Page 243 - ... first. Our passions and inclinations come over next ; and our reason surrenders itself with pleasure in the end. Thus the whole soul is insensibly, betrayed into morality, by bribing the fancy with beautiful and agreeable images of those...
Page 82 - ... many hearers as you find it has in dissenting congregations, for no reason in the world but because it is spoken extempore. For ordinary minds are wholly governed by their eyes and ears, and there is no way to come at their hearts, but by power over their imaginations.
Page 316 - ... and keeping down the swellings of his grief, for fear of disturbing her in her last moments ; and the wife even at that time concealing; the pains she endured, for fear of increasing his affliction.
Page 160 - I must confess my heart shrunk within me at the sight of these ghastly appearances : but on a sudden, the voice of the trumpet came more full upon us, so that we felt a new resolution reviving in us ; and in proportion as this resolution grew, the terrors before us seemed to vanish.
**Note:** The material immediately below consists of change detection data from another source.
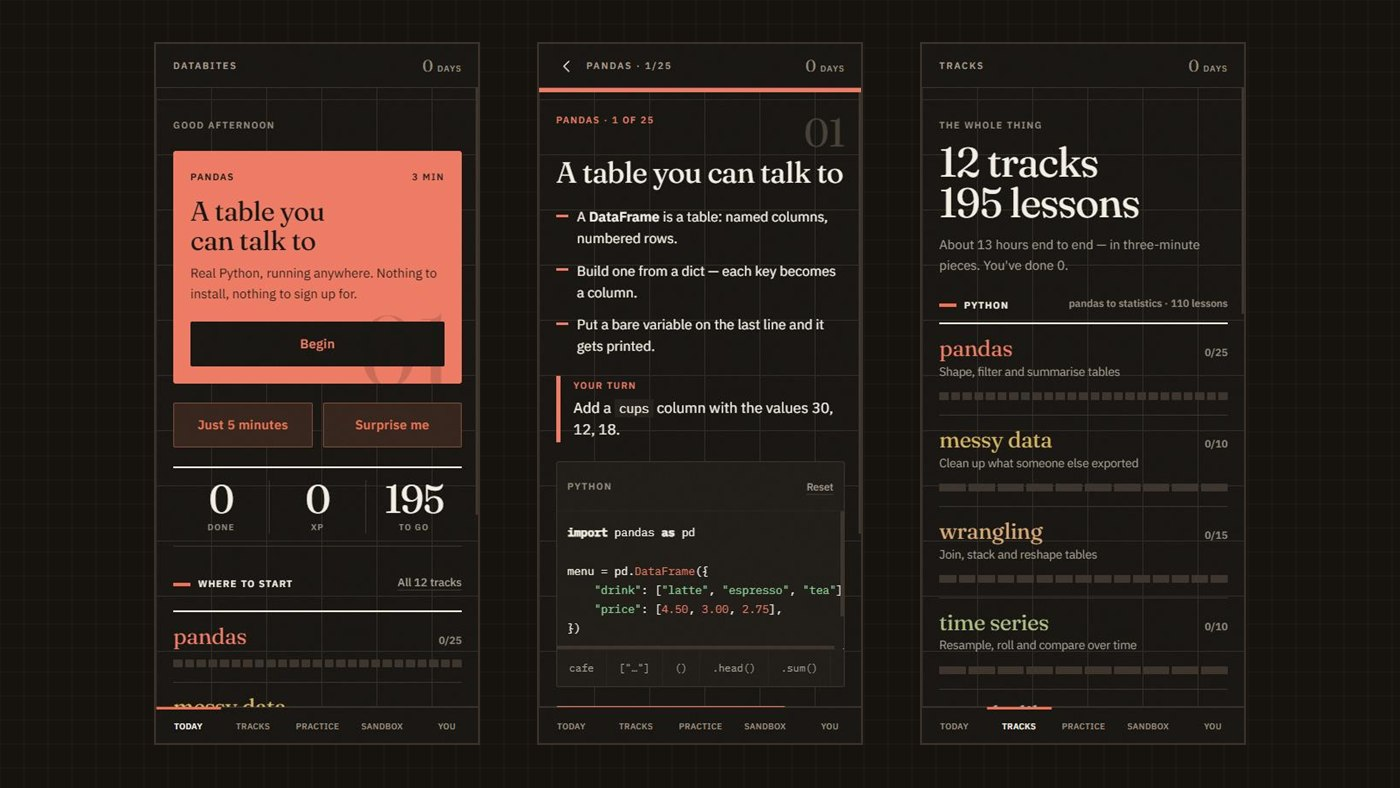
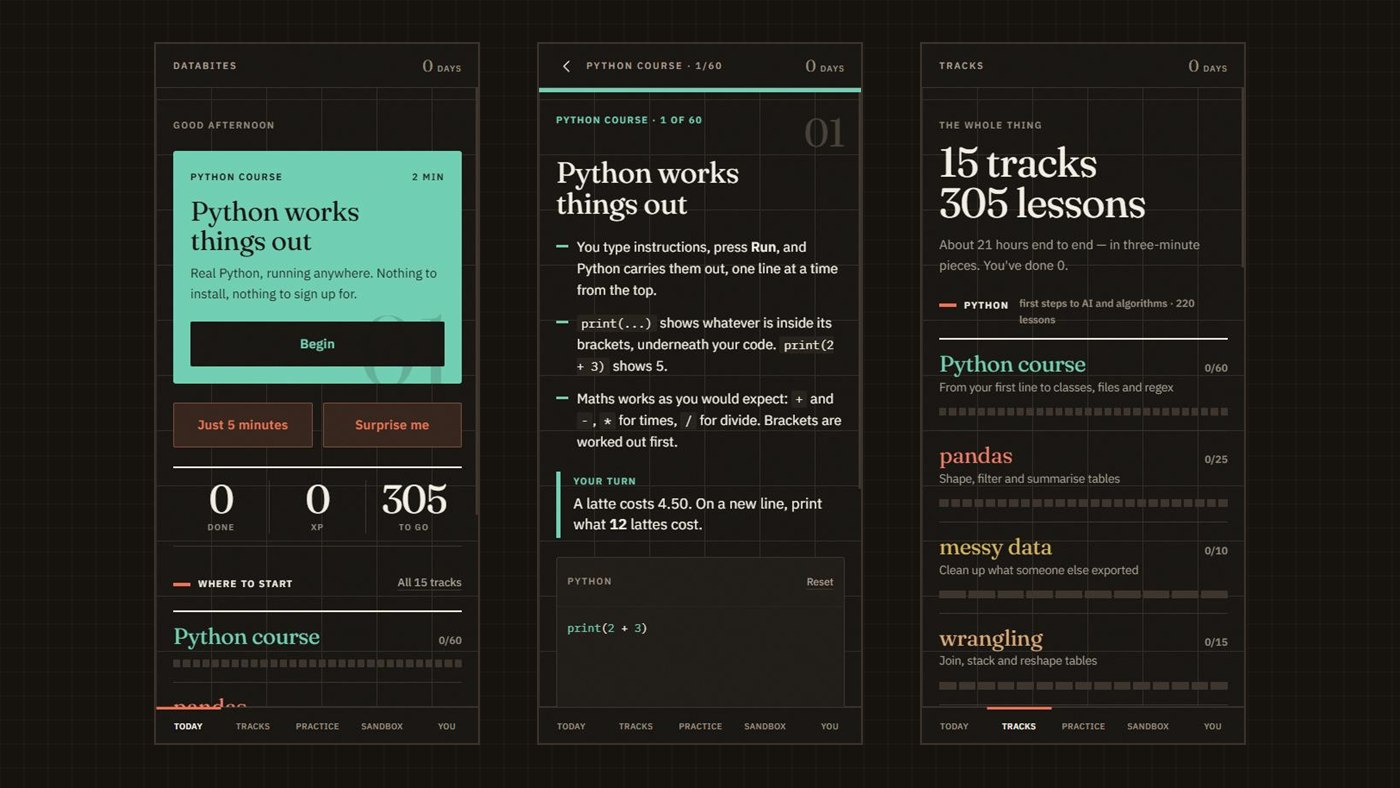
DataBites brought up to date; empty-filter note readable under the glow
305 lessons across 15 tracks (60-lesson Python course, AI, algorithms, statistics), 139 practice problems, PL-300 prep with 107 questions. New phone screenshots from the live app. Commit count dropped from the build note, since later commits no longer carry the co-author line; 'co-written from the first commit' stays true. Home 'leads with one thing' rather than 'is one button'. .grid-empty moves to fg-dim, which holds 4.5:1 at the centre of the cursor glow.

diff --git a/js/app.js b/js/app.js
@@ -869,18 +869,18 @@
             liveLabel: 'Open DataBites',
             repo: 'https://github.com/TheLordBass/databites',
             gallery: [
-                { src: 'assets/shots/databites.jpg', cap: 'On a phone, which is what it was built for. Home is one next lesson, each lesson is three bullets and an editor, and the tracks screen shows how far there is to go.', alt: 'Three DataBites phone screens: the home screen with one next lesson and a Begin button, a pandas lesson with three short bullets above a Python editor, and the tracks screen showing 12 tracks and 195 lessons.' }
+                { src: 'assets/shots/databites.jpg', cap: 'On a phone, which is what it was built for. Home is one next lesson, each lesson is three bullets and an editor, and the tracks screen shows how far there is to go.', alt: 'Three DataBites phone screens: the home screen with one next lesson and a Begin button, the first Python course lesson with three short bullets above a Python editor, and the tracks screen showing 15 tracks and 305 lessons.' }
             ],
             blocks: [
                 { h: 'What it is', p: [
-                    'A learning app that runs entirely in the browser. It began as pandas lessons I could do on my phone and kept growing: there are now 195 lessons across 12 tracks, 110 in Python (10 of them statistics), 35 in SQL, 35 in DAX (10 of those on Power BI modelling) and 15 across three projects, plus 124 practice problems, 50 Python, 50 SQL and 24 DAX.',
+                    'A learning app that runs entirely in the browser. It began as pandas lessons I could do on my phone and kept growing: there are now 305 lessons across 15 tracks: 220 in Python (a 60-lesson course for complete beginners, plus pandas, statistics, AI and algorithms), 35 in SQL, 35 in DAX (10 of those on Power BI modelling) and 15 across three projects. On top of that are 139 practice problems and a PL-300 prep section with 107 exam-style questions for the Power BI Data Analyst exam.',
                     'Nothing gets installed and nothing leaves the device. Your code and your progress stay in the browser, and after the first load it works with no connection. That first load pulls down about 25MB of Python runtime, so it is worth doing on wifi once.'
                 ]},
                 { h: 'Why I built it', p: [
-                    'Most data tutorials are built as long sessions that assume you can hold an hour of context in your head at once. That does not match how a lot of people learn, me included. So the home screen is one button, the next lesson. Each concept gets three bullets at most before you type something, and getting stuck is one tap away from the answer with no penalty for taking it. A five minute session is still worth doing, and you are far more likely to come back tomorrow.'
+                    'Most data tutorials are built as long sessions that assume you can hold an hour of context in your head at once. That does not match how a lot of people learn, me included. So the home screen leads with one thing, the next lesson. Each concept gets three bullets at most before you type something, and getting stuck is one tap away from the answer with no penalty for taking it. A five minute session is still worth doing, and you are far more likely to come back tomorrow.'
                 ]},
                 { h: 'How it was built', p: [
-                    'With Claude, Anthropic\u2019s AI model. All 39 of its commits were co-written with Claude, and a lot of the code came out of that back and forth, the DAX engine included. It would feel wrong to put it on a portfolio without saying so.',
+                    'With Claude, Anthropic\u2019s AI model. It was co-written with Claude from the first commit, and a lot of the code came out of that back and forth, the DAX engine included. It would feel wrong to put it on a portfolio without saying so.',
                     'What was mine was the reason for it and the direction: what it should teach, what to leave out, and how a lesson should feel on a phone. All of that came from the specific ways I kept bouncing off other tutorials.'
                 ]},
                 { h: 'The DAX engine', p: [

diff --git a/index.html b/index.html
@@ -513,7 +513,7 @@
             <article class="card project-card is-featured has-shot" data-category="python" data-project="databites">
                 <a class="project-shot" href="#" data-project="databites" aria-label="Open write-up: DataBites">
                     <img src="assets/shots/databites.jpg" width="1400" height="788" loading="lazy" decoding="async"
-                         alt="Three DataBites phone screens: the home screen with one next lesson and a Begin button, a pandas lesson with three short bullets above a Python editor, and the tracks screen showing 12 tracks and 195 lessons.">
+                         alt="Three DataBites phone screens: the home screen with one next lesson and a Begin button, the first Python course lesson with three short bullets above a Python editor, and the tracks screen showing 15 tracks and 305 lessons.">
                 </a>
                 <div class="project-top">
                     <span class="project-kind">Pyodide · SQLite · JavaScript</span>
@@ -521,8 +521,8 @@
                 </div>
                 <p class="project-desc">
                     Short lessons that run in the browser with nothing to install. It started as pandas
-                    on my phone and is now 195 lessons across Python, SQL and DAX, plus 124 practice
-                    problems. I built it with Claude as my coding partner, because most tutorials
+                    on my phone and is now 305 lessons across Python, SQL and DAX, 139 practice
+                    problems and PL-300 exam prep. I built it with Claude as my coding partner, because most tutorials
                     assume you can hold an hour of context in your head at once, and some days I can't.
                 </p>
                 <ul class="tag-list"><li>Python</li><li>SQL</li><li>DAX</li><li>Pyodide</li></ul>

diff --git a/css/style.css b/css/style.css
@@ -675,7 +675,9 @@ main { position: relative; z-index: 1; }
 .project-viz::before  { content: "● ";   color: var(--green); }
 .project-repo:hover, .project-viz:hover { color: var(--accent); border-color: var(--accent); text-decoration: none; }
 
-.grid-empty { text-align: center; color: var(--fg-faint); padding: 2.5rem 0; }
+/* fg-dim, not fg-faint: this sits on the open background, where the cursor
+   glow can pass behind it, and fg-faint dips under 4.5:1 at the glow's centre. */
+.grid-empty { text-align: center; color: var(--fg-dim); padding: 2.5rem 0; }
 .grid-empty::before { content: "-- "; }
 .grid-empty::after  { content: " --"; }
Most of the company, who had swords in their hands, marched on with great spirit, and an air of defiance, up the road that was commanded by Death ; while others, who had thought and contemplation in their looks, went...
Page 284 - That he might not beteem the winds of heaven Visit her face too roughly. Heaven and earth! Must I remember? why, she would hang on him, As if increase of appetite had grown By what it fed on ; and yet, within a month — Let me not think on't.